Compared to composite decking, wooden decks have a relatively short lifespan, so it's unsurprising that homeowners often opt for a more durable replacement. One of the things that puts people off installing a new deck is the prospect of ripping up the old one. Not only does this take time, but it also leaves you with a huge pile of (potentially rotting) wood that you'll need to get rid of.
You can add lights to your DeckPlus composite decking in order to illuminate your deck after sunset. We provide energy-efficient LED deck lights in a variety of different colours.
Pictured above is a garden deck - complete with lights - that was constructed using our EasyClean Edge Maritime Grey decking. For more photos of this job, click here.
When browsing our range of composite decking you've probably noticed that we offer 'capped' and 'uncapped' options. When coming across these decking variations for the first time, you may not know what the difference is. Today we're going to take a closer look at capped composite decking to find out what it is, what it means and how it compares to uncapped decking options.
We're always saying that you can do all sorts of wonderful things with DeckPlus composite decking, and here's a fantastic example.
This customer used our EasyClean ReversaDek decking boards to create a very stylish outdoor banquette (pictured above). This sturdy bench has a curved design that's very smooth and very modern - we think it looks fantastic!
Looking after a timber deck can be really hard work. When neglected, timber decking quickly starts to deteriorate, discolour and even rot. Eventually, you'll look outside and wish you'd taken better care of it, but without completely replacing the deck, there's very little you can do to salvage it. Here are a few things you should look out for that indicate when it's time to have your timber deck replaced:

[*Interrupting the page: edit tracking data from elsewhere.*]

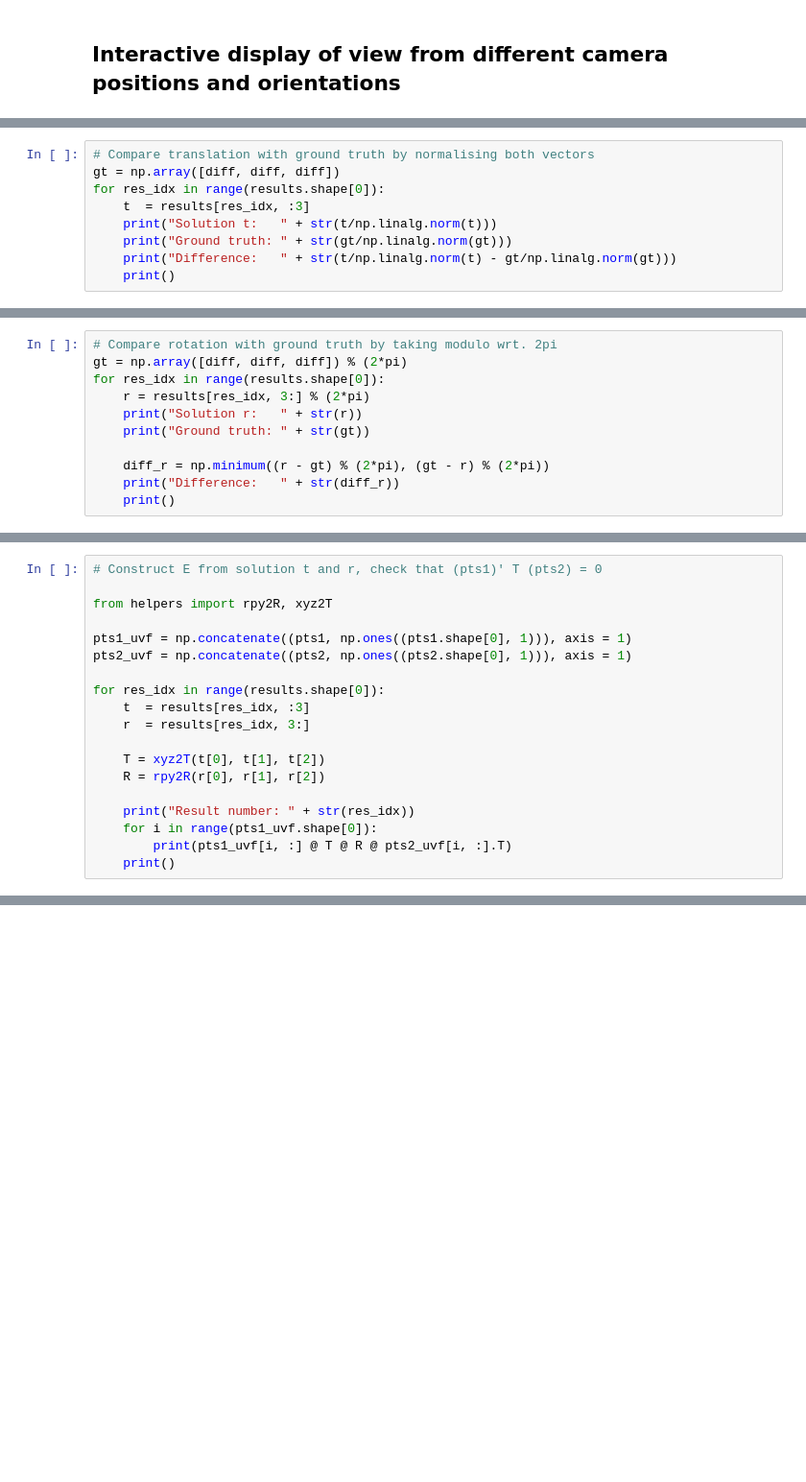
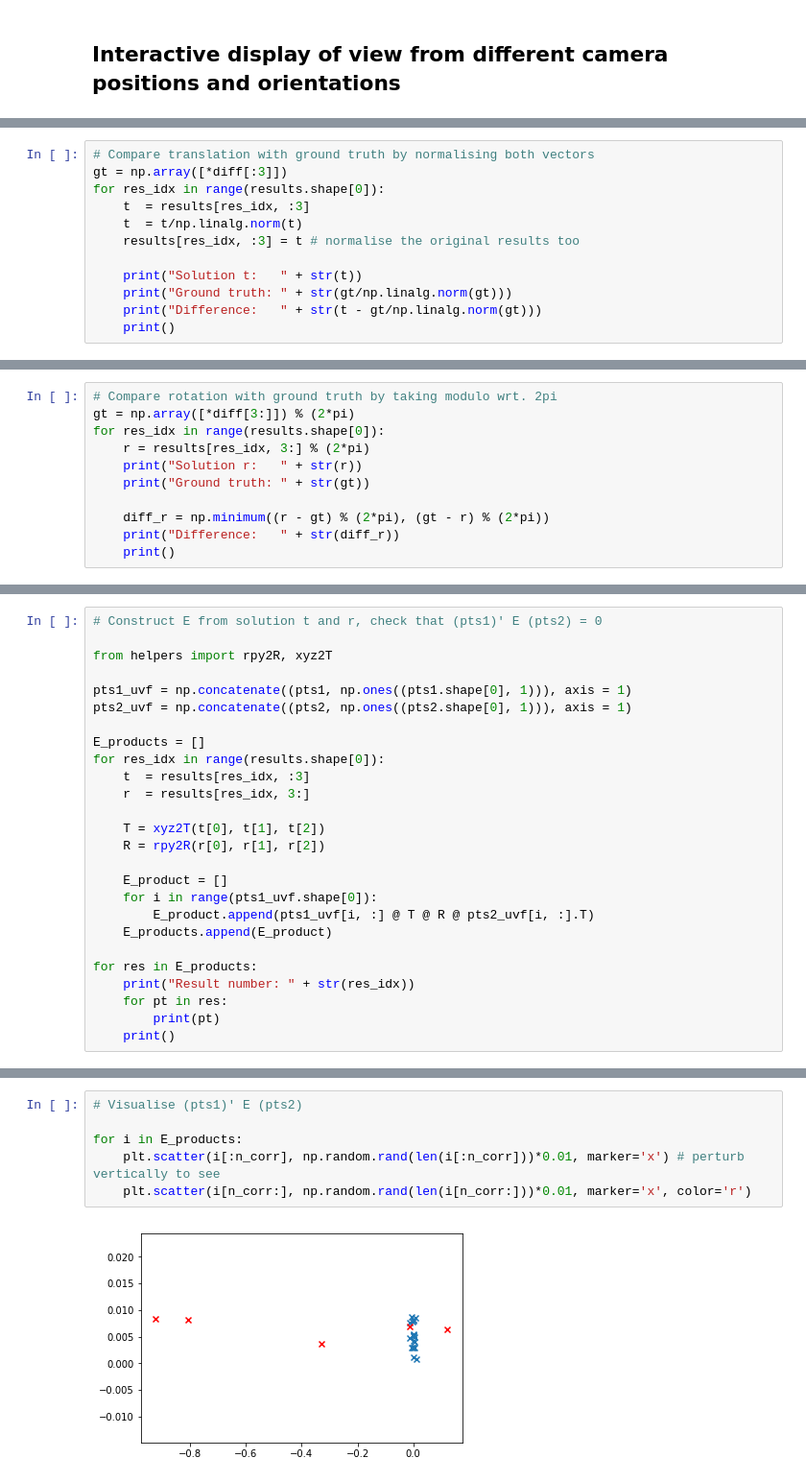
Before and after one commit to seventwoten/pcpf, a Jupyter notebook: ParticleFilter_TR.ipynb, the cells around one changed output, grey strips where cells are left out. Shown at 96% size. Drawn from its saved outputs; the diff is of its cells as text; blank space fills up the shorter version.

```diff
--- a/ParticleFilter_TR.ipynb
+++ b/ParticleFilter_TR.ipynb
@@ -427,10 +333,13 @@ plt.show()
 # %%
 # Compare translation with ground truth by normalising both vectors
-gt = np.array([diff, diff, diff])
+gt = np.array([*diff[:3]])
 for res_idx in range(results.shape[0]):
     t  = results[res_idx, :3]
-    print("Solution t:   " + str(t/np.linalg.norm(t)))
+    t  = t/np.linalg.norm(t)
+    results[res_idx, :3] = t # normalise the original results too
+
+    print("Solution t:   " + str(t))
     print("Ground truth: " + str(gt/np.linalg.norm(gt)))
-    print("Difference:   " + str(t/np.linalg.norm(t) - gt/np.linalg.norm(gt)))
+    print("Difference:   " + str(t - gt/np.linalg.norm(gt)))
     print()
 # %% [output]
@@ -440,6 +349,6 @@ Difference:   [ 0.09428441  0.156392   -0.19040067]
 # %%
 # Compare rotation with ground truth by taking modulo wrt. 2pi
-gt = np.array([diff, diff, diff]) % (2*pi)
+gt = np.array([*diff[3:]]) % (2*pi)
 for res_idx in range(results.shape[0]):
     r = results[res_idx, 3:] % (2*pi)
     print("Solution r:   " + str(r))
@@ -455,11 +364,12 @@ Difference:   [0.04967871 0.11040948 0.09500222]
 # %%
-# Construct E from solution t and r, check that (pts1)' T (pts2) = 0
+# Construct E from solution t and r, check that (pts1)' E (pts2) = 0
 
 from helpers import rpy2R, xyz2T
 
 pts1_uvf = np.concatenate((pts1, np.ones((pts1.shape[0], 1))), axis = 1)
 pts2_uvf = np.concatenate((pts2, np.ones((pts2.shape[0], 1))), axis = 1)
 
+E_products = []
 for res_idx in range(results.shape[0]):
     t  = results[res_idx, :3]
     r  = results[res_idx, 3:]
@@ -467,9 +377,15 @@ for res_idx in range(results.shape[0]):
     T = xyz2T(t[0], t[1], t[2])
     R = rpy2R(r[0], r[1], r[2])
 
+    E_product = []
+    for i in range(pts1_uvf.shape[0]):
+        E_product.append(pts1_uvf[i, :] @ T @ R @ pts2_uvf[i, :].T)
+    E_products.append(E_product)
+
+for res in E_products:
     print("Result number: " + str(res_idx))
-    for i in range(pts1_uvf.shape[0]):
-        print(pts1_uvf[i, :] @ T @ R @ pts2_uvf[i, :].T)
+    for pt in res:
+        print(pt)
     print()
 # %% [output]
 Result number: 0
@@ -491,0 +408,8 @@ Result number: 0
+# %%
+# Visualise (pts1)' E (pts2)
+
+for i in E_products:
+    plt.scatter(i[:n_corr], np.random.rand(len(i[:n_corr]))*0.01, marker='x') # perturb vertically to see
+    plt.scatter(i[n_corr:], np.random.rand(len(i[n_corr:]))*0.01, marker='x', color='r')
+# %% [output]
+[figure, added]
```
Also changed, not shown: parts of 34 cells of this notebook.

- Significant damage to the deck boards
- Deck boards that are bowing
- Cracks and splinters in one or more board
- Obvious discolouration (either from sun fade or weathering)
- Rusty or missing hardware
If you spot one or more of these problems on your timber deck, then we'd highly recommend considering a replacement deck. Of course, if you want to avoid ending up in this position again, you should consider a more durable, long-lasting option like composite decking. Unlike timber decking, composite decking is designed with a hardy polymer sleeve. This sleeve keeps moisture out of the boards, prevents rot and preserves the colour and finish of the deck boards for up to 30 years!